» Problem to work on
Every entry is to be reproduced word for word, but the images are not.

» Supplied information
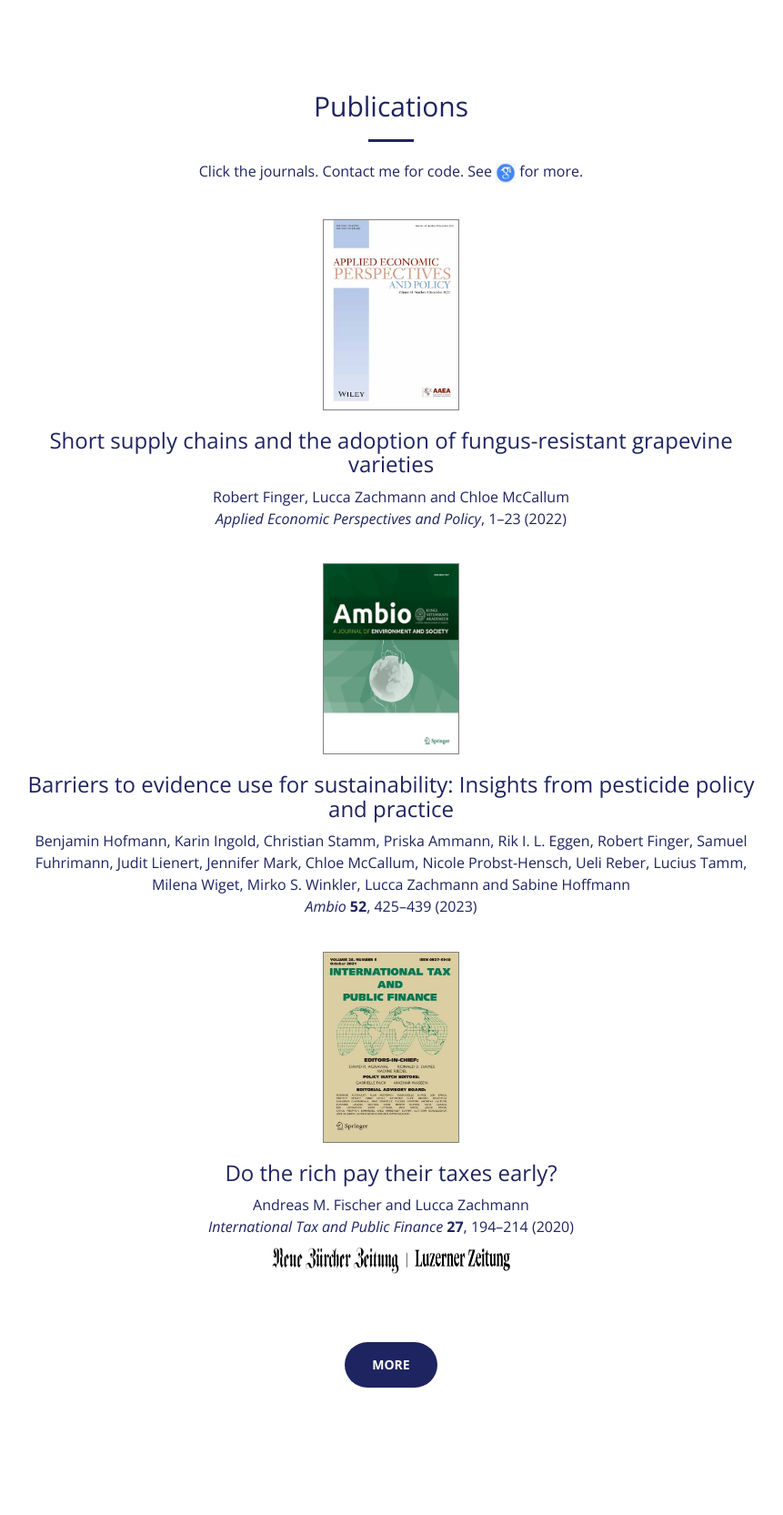
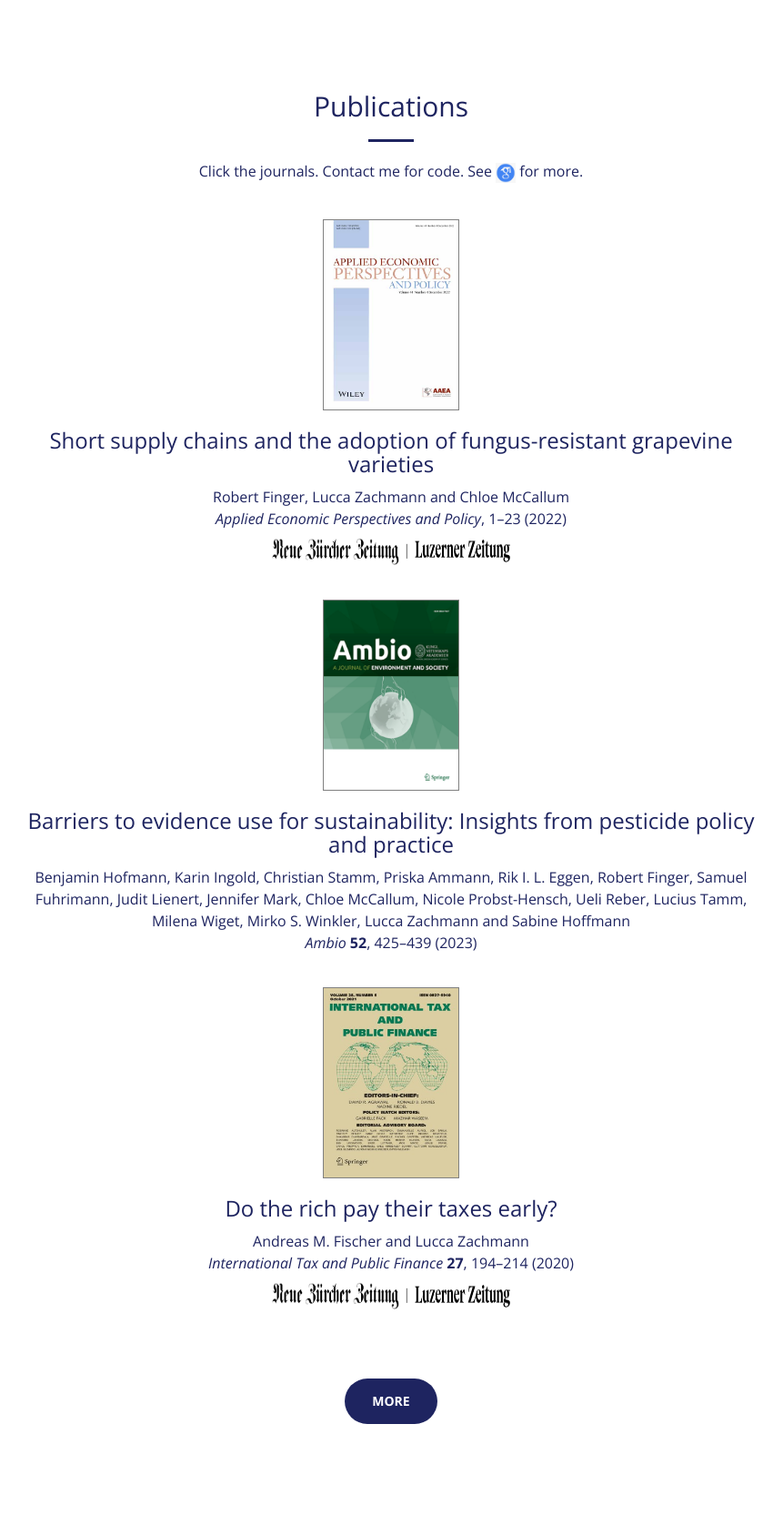
Before and after one commit to luccalino/luccalino.github.io, a Jekyll site: the page pubtest.html, which Jekyll copies as it is, in a window 1280 px wide. Shown: the whole page at 91% size, without its empty margins (210-1071 px from the left). Built offline with Jekyll 4.4.1, drawn with Linux system fonts in a browser that asks for light colours; before the commit the page ends 1625 px from its top, so only the background shows below that.

Commit message:
Update pubtest.html

```diff
--- a/pubtest.html
+++ b/pubtest.html
@@ -57,7 +57,10 @@
                       <h3 style="color:#1E2460;">Short supply chains and the adoption of fungus-resistant grapevine varieties</h3>
                       <p class="text-muted" style="color:#1E2460;">Robert Finger, Lucca Zachmann and Chloe McCallum</p>
                       <p class="text-muted" style="color:#1E2460;"><i>Applied Economic Perspectives and Policy</i>, 1–23 (2022)</p>
-                      <p style="margin-bottom:1cm;"></p>
+                                      <p style="margin-bottom:0.25cm;"></p>
+                    <p class="text-muted"><a href="https://agrarpolitik-blog.com/2023/01/12/kurze-lieferketten-und-der-anbau-pilzwiderstandsfahiger-rebsorten/" target="_blank"><img src="/img/nzz.png" style="cursor:pointer" width="140" height="30"></a> |
+                    <a href="https://www.luzernerzeitung.ch/wirtschaft/reiche-profitieren-von-fruhen-steuerzahlungen-ld.1041357" target="_blank"><img src="/img/lz.png" style="cursor:pointer" width="105" height="25"></a></p>
+                    <p style="margin-bottom:1cm;"></p>
                 </div>
             </div>
             <div class="col-6 text-center">
```
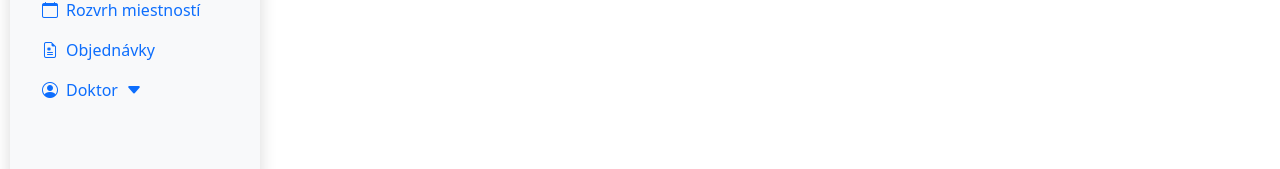
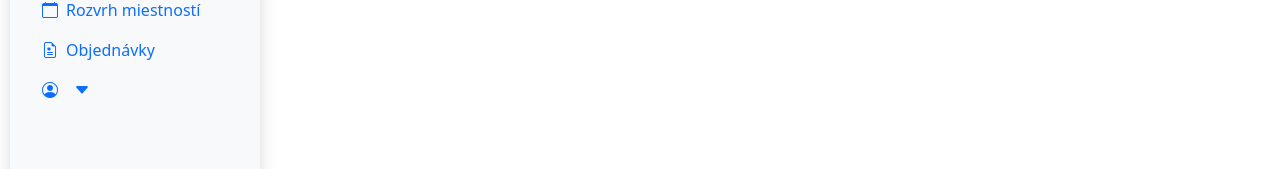
Before and after one commit to PavlOliver/micko, a React (Create React App) app in the folder frontend/: page /patients in a window 1280 px wide. Shown: the part 288-457 px from the top of the page. Built offline with nearby package versions, Linux system fonts and the light colour scheme; no server answers.

Commit message:
pridane meno do patient page

```diff
--- a/frontend/src/components/Patients.tsx
+++ b/frontend/src/components/Patients.tsx
@@ -20,7 +20,7 @@ const Patients: React.FC = () => {
     const [vek, setVek] = useState<number | ''>('');
     const [adresa, setAdresa] = useState('');
     const navigate = useNavigate();
-    const username = "Doktor";
+    const [username, setUsername] = useState('');
 
     const toggleSidebar = () => {
         setIsSideBarOpen(!isSideBarOpen);
@@ -31,6 +31,7 @@ const Patients: React.FC = () => {
             .then(response => {
                 console.log('Patients:', response.data);
                 setPatients(response.data.patients);
+                setUsername(response.data.username);
                 console.log('Patients25:', patients);
             })
             .catch(error => {
```
Also changed, not shown: 1 other file (tests, documents, lock files or other folders).
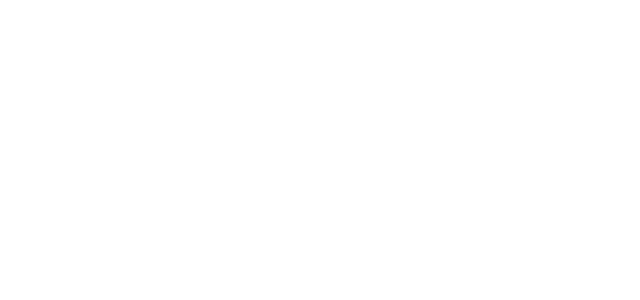
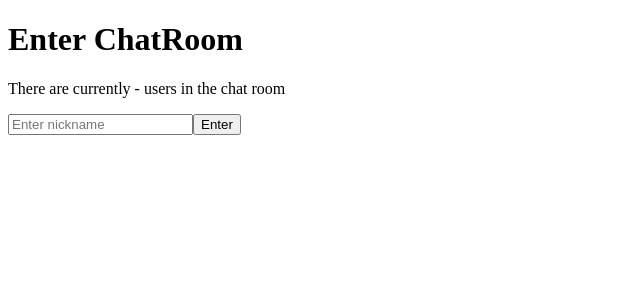
Before and after one commit to anatcohen/chat, a React (Create React App) app: page / in a window 1280 px wide. Shown: the top 300 px of the page, without its empty margins (0-640 px from the left). Built offline with nearby package versions, Linux system fonts and the light colour scheme.

Commit message:
added log in and chat room

```diff
--- a/src/App.js
+++ b/src/App.js
@@ -1,24 +1,17 @@
 import React from 'react';
 import './App.css';
-import { Route } from 'react-router-dom';
-import { connect } from 'react-redux';
-import * as actions from './redux/actions';
+import { Route, Switch } from 'react-router-dom';
+import LogIn from './LogIn';
+import ChatRoom from './ChatRoom';
 
-export function App(props) {
-  // <Route exact path="/SignIn" render={(routeProps) => <SignIn {...routeProps} {...props} />} />
+export default function App(props) {
 
   return (
     <>
+      <Switch>
+        <Route path="/" exact component={LogIn} />
+        <Route path="/ChatRoom" component={ChatRoom} />
+      </Switch>
     </>
   );
 }
-
-function mapStateToProps(state) {
-  return;
-}
-
-function mapDispatchToProps(dispatch) {
-  return;
-}
-
-export default connect(mapStateToProps, mapDispatchToProps)(App);
--- /dev/null
+++ b/src/ChatRoom.js
@@ -0,0 +1,9 @@
+import React from 'react';
+
+export default function ChatRoom(props) {
+    return (
+        <>
+            <h1>In ChatRoom</h1>
+        </>
+    );
+}
--- /dev/null
+++ b/src/LogIn.js
@@ -0,0 +1,15 @@
+import React from 'react';
+import { Link } from 'react-router-dom';
+
+export default function LogIn(props) {
+    return (
+        <>
+            <form>
+                <h1>Enter ChatRoom</h1>
+                <p>There are currently - users in the chat room</p>
+                <input type='text' placeholder='Enter nickname' />
+                <Link to='/ChatRoom'><button>Enter</button></Link>
+            </form>
+        </>
+    );
+}
--- a/src/index.js
+++ b/src/index.js
@@ -4,8 +4,6 @@
 import * as serviceWorker from './serviceWorker';
 import { BrowserRouter } from "react-router-dom";
 import * as firebase from 'firebase';
-import { Provider } from 'react-redux';
-import store from './redux/store';
 
 const config = {
     apiKey: "AIzaSyDlr7lzC7eunsm6NtcTV2bfXLhfM618fz0",
@@ -22,9 +20,7 @@
 
 ReactDOM.render(
     <BrowserRouter>
-        <Provider store={store}>
-            <App />
-        </Provider>
+        <App />
     </BrowserRouter>
     , document.getElementById('root'));
 
--- a/src/redux/reducers.js
+++ /dev/null
@@ -1,20 +0,0 @@
-import * as actions from './actions';
-import { combineReducers } from 'redux';
-
-
-/*
-const INITIAL_DATA_STATE = { data: [] };
-
-// Reducer for all the database data
-function dataReducer(state = INITIAL_DATA_STATE, action) {
-    switch (action.type) {
-        case actions.SET_DATA:
-            return { data: action.data };
-        default:
-            return state;
-    }
-}
-*/
-
-export default combineReducers({
-});
--- a/src/redux/store.js
+++ /dev/null
@@ -1,5 +0,0 @@
-import { createStore, applyMiddleware } from 'redux';
-import thunk from 'redux-thunk';
-import rootReducer from './reducers';
-
-export default createStore(rootReducer, applyMiddleware(thunk));
```
Also changed, not shown: src/redux/actions.js (deleted, +0 -30 lines).
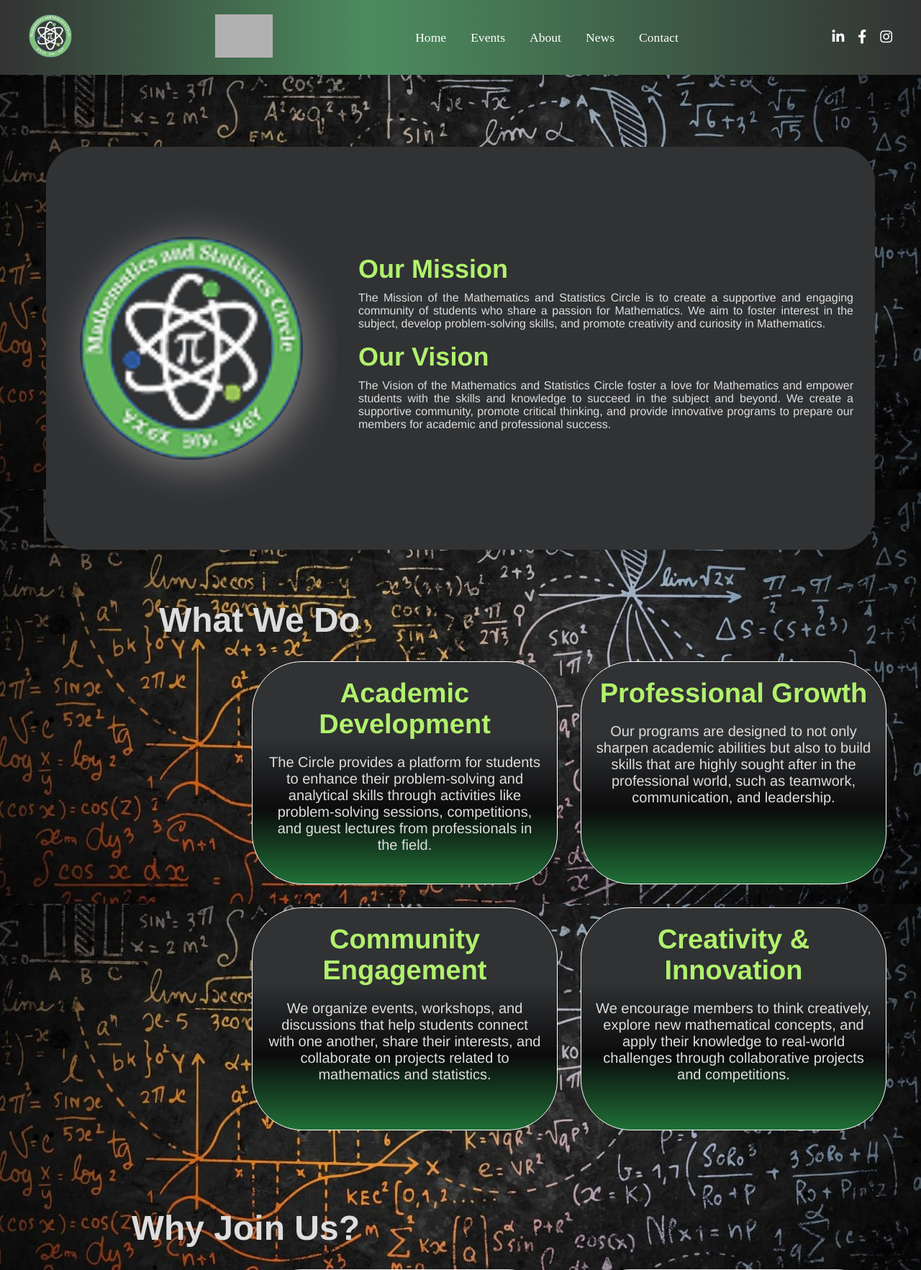
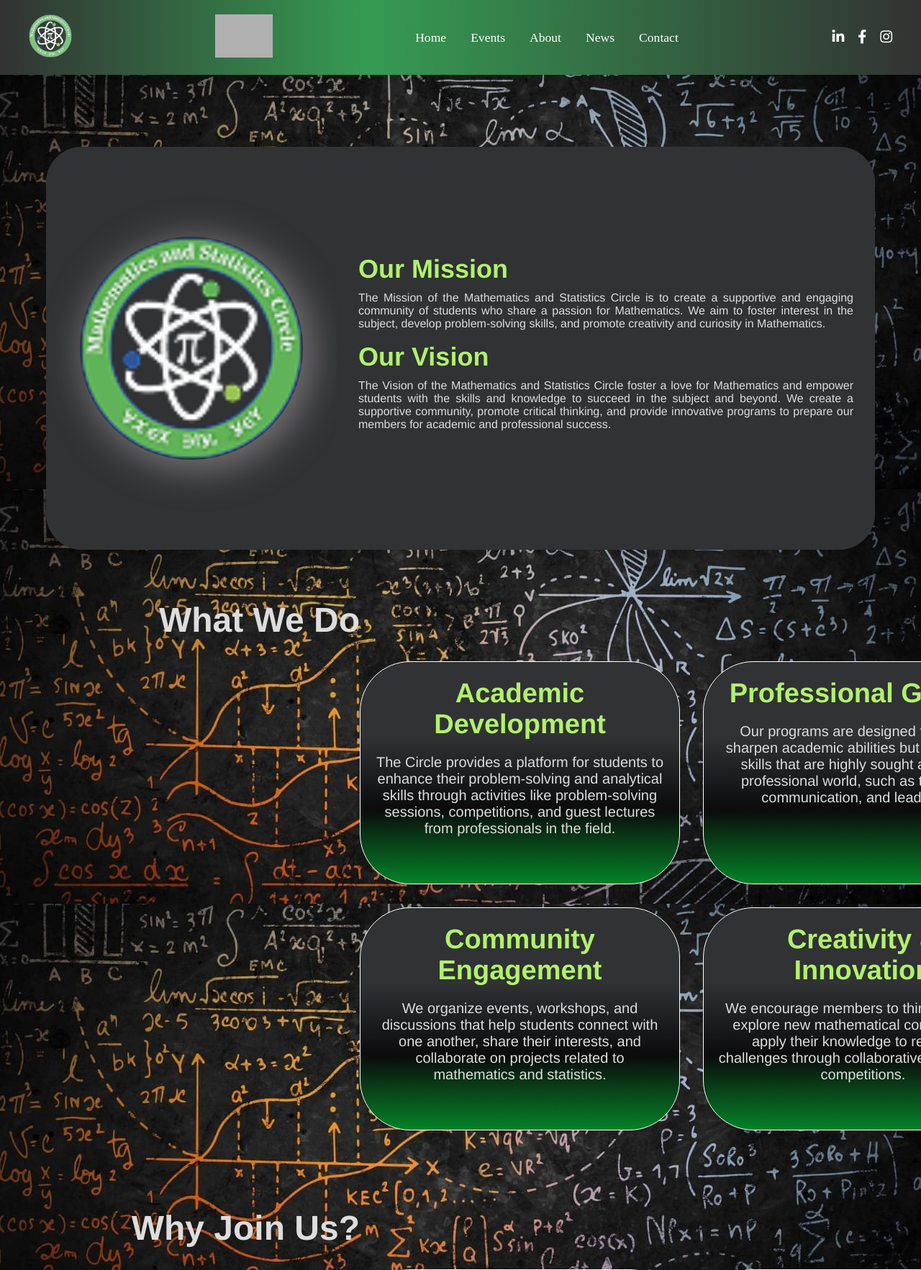
Before and after one commit to NaduX99/Mathematics-and-Statistical-Circle-NSBM, a PHP site: page /about.html in a window 1280 px wide. Shown: the top 1765 px of the page at 72% size. Run offline with PHP 8.4, Linux system fonts and the light colour scheme; some libraries are stand-ins or nearby versions; grey boxes are pictures that could not be loaded.

Commit message:
change colour

```diff
--- a/about.css
+++ b/about.css
@@ -27,7 +27,7 @@ body{
 
 /* Header Styles */
 header {
-    background: linear-gradient(to right, #000000 , #207037 40%, #000000);
+    background: linear-gradient(to right, #000000 , #048328 40%, #000000);
     color: white;
     padding: 20px 40px;
     opacity: 0.8;
@@ -180,18 +180,18 @@ header .social-icons a {
     align-items: center;
     padding: 0;
     box-sizing: border-box;
-    padding-left: 350px;
-    padding-right: 250px;
+    padding-left: 500px;
+    padding-right: 500px;
     margin-top: 20px;
     margin-bottom: 20px;
 }
 
 .card {
 
-    width: 425px;
+    width: 445px;
     height: 310px;
     border-radius: 70px;
-    background: linear-gradient(to bottom, #303234, #303234,#0b0b0c,#207037);
+    background: linear-gradient(to bottom, #303234, #303234,#0b0b0c,#048328);
     border: 1px solid white;
     padding: 20px;
     text-align: center;
```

» Solution to the problem
Before and after one commit to luccalino/luccalino.github.io, a Jekyll site: the page pubtest.html, which Jekyll copies as it is, in a window 1280 px wide. Shown: the whole page at 91% size, without its empty margins (210-1071 px from the left). Built offline with Jekyll 4.4.1, drawn with Linux system fonts in a browser that asks for light colours; before the commit the page ends 1625 px from its top, so only the background shows below that.

Commit message:
Update pubtest.html

```diff
--- a/pubtest.html
+++ b/pubtest.html
@@ -57,7 +57,10 @@
                       <h3 style="color:#1E2460;">Short supply chains and the adoption of fungus-resistant grapevine varieties</h3>
                       <p class="text-muted" style="color:#1E2460;">Robert Finger, Lucca Zachmann and Chloe McCallum</p>
                       <p class="text-muted" style="color:#1E2460;"><i>Applied Economic Perspectives and Policy</i>, 1–23 (2022)</p>
-                      <p style="margin-bottom:1cm;"></p>
+                                      <p style="margin-bottom:0.25cm;"></p>
+                    <p class="text-muted"><a href="https://agrarpolitik-blog.com/2023/01/12/kurze-lieferketten-und-der-anbau-pilzwiderstandsfahiger-rebsorten/" target="_blank"><img src="/img/nzz.png" style="cursor:pointer" width="140" height="30"></a> |
+                    <a href="https://www.luzernerzeitung.ch/wirtschaft/reiche-profitieren-von-fruhen-steuerzahlungen-ld.1041357" target="_blank"><img src="/img/lz.png" style="cursor:pointer" width="105" height="25"></a></p>
+                    <p style="margin-bottom:1cm;"></p>
                 </div>
             </div>
             <div class="col-6 text-center">
```
Before and after one commit to PavlOliver/micko, a React (Create React App) app in the folder frontend/: page /patients in a window 1280 px wide. Shown: the part 288-457 px from the top of the page. Built offline with nearby package versions, Linux system fonts and the light colour scheme; no server answers.

Commit message:
pridane meno do patient page

```diff
--- a/frontend/src/components/Patients.tsx
+++ b/frontend/src/components/Patients.tsx
@@ -20,7 +20,7 @@ const Patients: React.FC = () => {
     const [vek, setVek] = useState<number | ''>('');
     const [adresa, setAdresa] = useState('');
     const navigate = useNavigate();
-    const username = "Doktor";
+    const [username, setUsername] = useState('');
 
     const toggleSidebar = () => {
         setIsSideBarOpen(!isSideBarOpen);
@@ -31,6 +31,7 @@ const Patients: React.FC = () => {
             .then(response => {
                 console.log('Patients:', response.data);
                 setPatients(response.data.patients);
+                setUsername(response.data.username);
                 console.log('Patients25:', patients);
             })
             .catch(error => {
```
Also changed, not shown: 1 other file (tests, documents, lock files or other folders).
Before and after one commit to anatcohen/chat, a React (Create React App) app: page / in a window 1280 px wide. Shown: the top 300 px of the page, without its empty margins (0-640 px from the left). Built offline with nearby package versions, Linux system fonts and the light colour scheme.

Commit message:
added log in and chat room

```diff
--- a/src/App.js
+++ b/src/App.js
@@ -1,24 +1,17 @@
 import React from 'react';
 import './App.css';
-import { Route } from 'react-router-dom';
-import { connect } from 'react-redux';
-import * as actions from './redux/actions';
+import { Route, Switch } from 'react-router-dom';
+import LogIn from './LogIn';
+import ChatRoom from './ChatRoom';
 
-export function App(props) {
-  // <Route exact path="/SignIn" render={(routeProps) => <SignIn {...routeProps} {...props} />} />
+export default function App(props) {
 
   return (
     <>
+      <Switch>
+        <Route path="/" exact component={LogIn} />
+        <Route path="/ChatRoom" component={ChatRoom} />
+      </Switch>
     </>
   );
 }
-
-function mapStateToProps(state) {
-  return;
-}
-
-function mapDispatchToProps(dispatch) {
-  return;
-}
-
-export default connect(mapStateToProps, mapDispatchToProps)(App);
--- /dev/null
+++ b/src/ChatRoom.js
@@ -0,0 +1,9 @@
+import React from 'react';
+
+export default function ChatRoom(props) {
+    return (
+        <>
+            <h1>In ChatRoom</h1>
+        </>
+    );
+}
--- /dev/null
+++ b/src/LogIn.js
@@ -0,0 +1,15 @@
+import React from 'react';
+import { Link } from 'react-router-dom';
+
+export default function LogIn(props) {
+    return (
+        <>
+            <form>
+                <h1>Enter ChatRoom</h1>
+                <p>There are currently - users in the chat room</p>
+                <input type='text' placeholder='Enter nickname' />
+                <Link to='/ChatRoom'><button>Enter</button></Link>
+            </form>
+        </>
+    );
+}
--- a/src/index.js
+++ b/src/index.js
@@ -4,8 +4,6 @@
 import * as serviceWorker from './serviceWorker';
 import { BrowserRouter } from "react-router-dom";
 import * as firebase from 'firebase';
-import { Provider } from 'react-redux';
-import store from './redux/store';
 
 const config = {
     apiKey: "AIzaSyDlr7lzC7eunsm6NtcTV2bfXLhfM618fz0",
@@ -22,9 +20,7 @@
 
 ReactDOM.render(
     <BrowserRouter>
-        <Provider store={store}>
-            <App />
-        </Provider>
+        <App />
     </BrowserRouter>
     , document.getElementById('root'));
 
--- a/src/redux/reducers.js
+++ /dev/null
@@ -1,20 +0,0 @@
-import * as actions from './actions';
-import { combineReducers } from 'redux';
-
-
-/*
-const INITIAL_DATA_STATE = { data: [] };
-
-// Reducer for all the database data
-function dataReducer(state = INITIAL_DATA_STATE, action) {
-    switch (action.type) {
-        case actions.SET_DATA:
-            return { data: action.data };
-        default:
-            return state;
-    }
-}
-*/
-
-export default combineReducers({
-});
--- a/src/redux/store.js
+++ /dev/null
@@ -1,5 +0,0 @@
-import { createStore, applyMiddleware } from 'redux';
-import thunk from 'redux-thunk';
-import rootReducer from './reducers';
-
-export default createStore(rootReducer, applyMiddleware(thunk));
```
Also changed, not shown: src/redux/actions.js (deleted, +0 -30 lines).
Before and after one commit to NaduX99/Mathematics-and-Statistical-Circle-NSBM, a PHP site: page /about.html in a window 1280 px wide. Shown: the top 1765 px of the page at 72% size. Run offline with PHP 8.4, Linux system fonts and the light colour scheme; some libraries are stand-ins or nearby versions; grey boxes are pictures that could not be loaded.

Commit message:
change colour

```diff
--- a/about.css
+++ b/about.css
@@ -27,7 +27,7 @@ body{
 
 /* Header Styles */
 header {
-    background: linear-gradient(to right, #000000 , #207037 40%, #000000);
+    background: linear-gradient(to right, #000000 , #048328 40%, #000000);
     color: white;
     padding: 20px 40px;
     opacity: 0.8;
@@ -180,18 +180,18 @@ header .social-icons a {
     align-items: center;
     padding: 0;
     box-sizing: border-box;
-    padding-left: 350px;
-    padding-right: 250px;
+    padding-left: 500px;
+    padding-right: 500px;
     margin-top: 20px;
     margin-bottom: 20px;
 }
 
 .card {
 
-    width: 425px;
+    width: 445px;
     height: 310px;
     border-radius: 70px;
-    background: linear-gradient(to bottom, #303234, #303234,#0b0b0c,#207037);
+    background: linear-gradient(to bottom, #303234, #303234,#0b0b0c,#048328);
     border: 1px solid white;
     padding: 20px;
     text-align: center;
```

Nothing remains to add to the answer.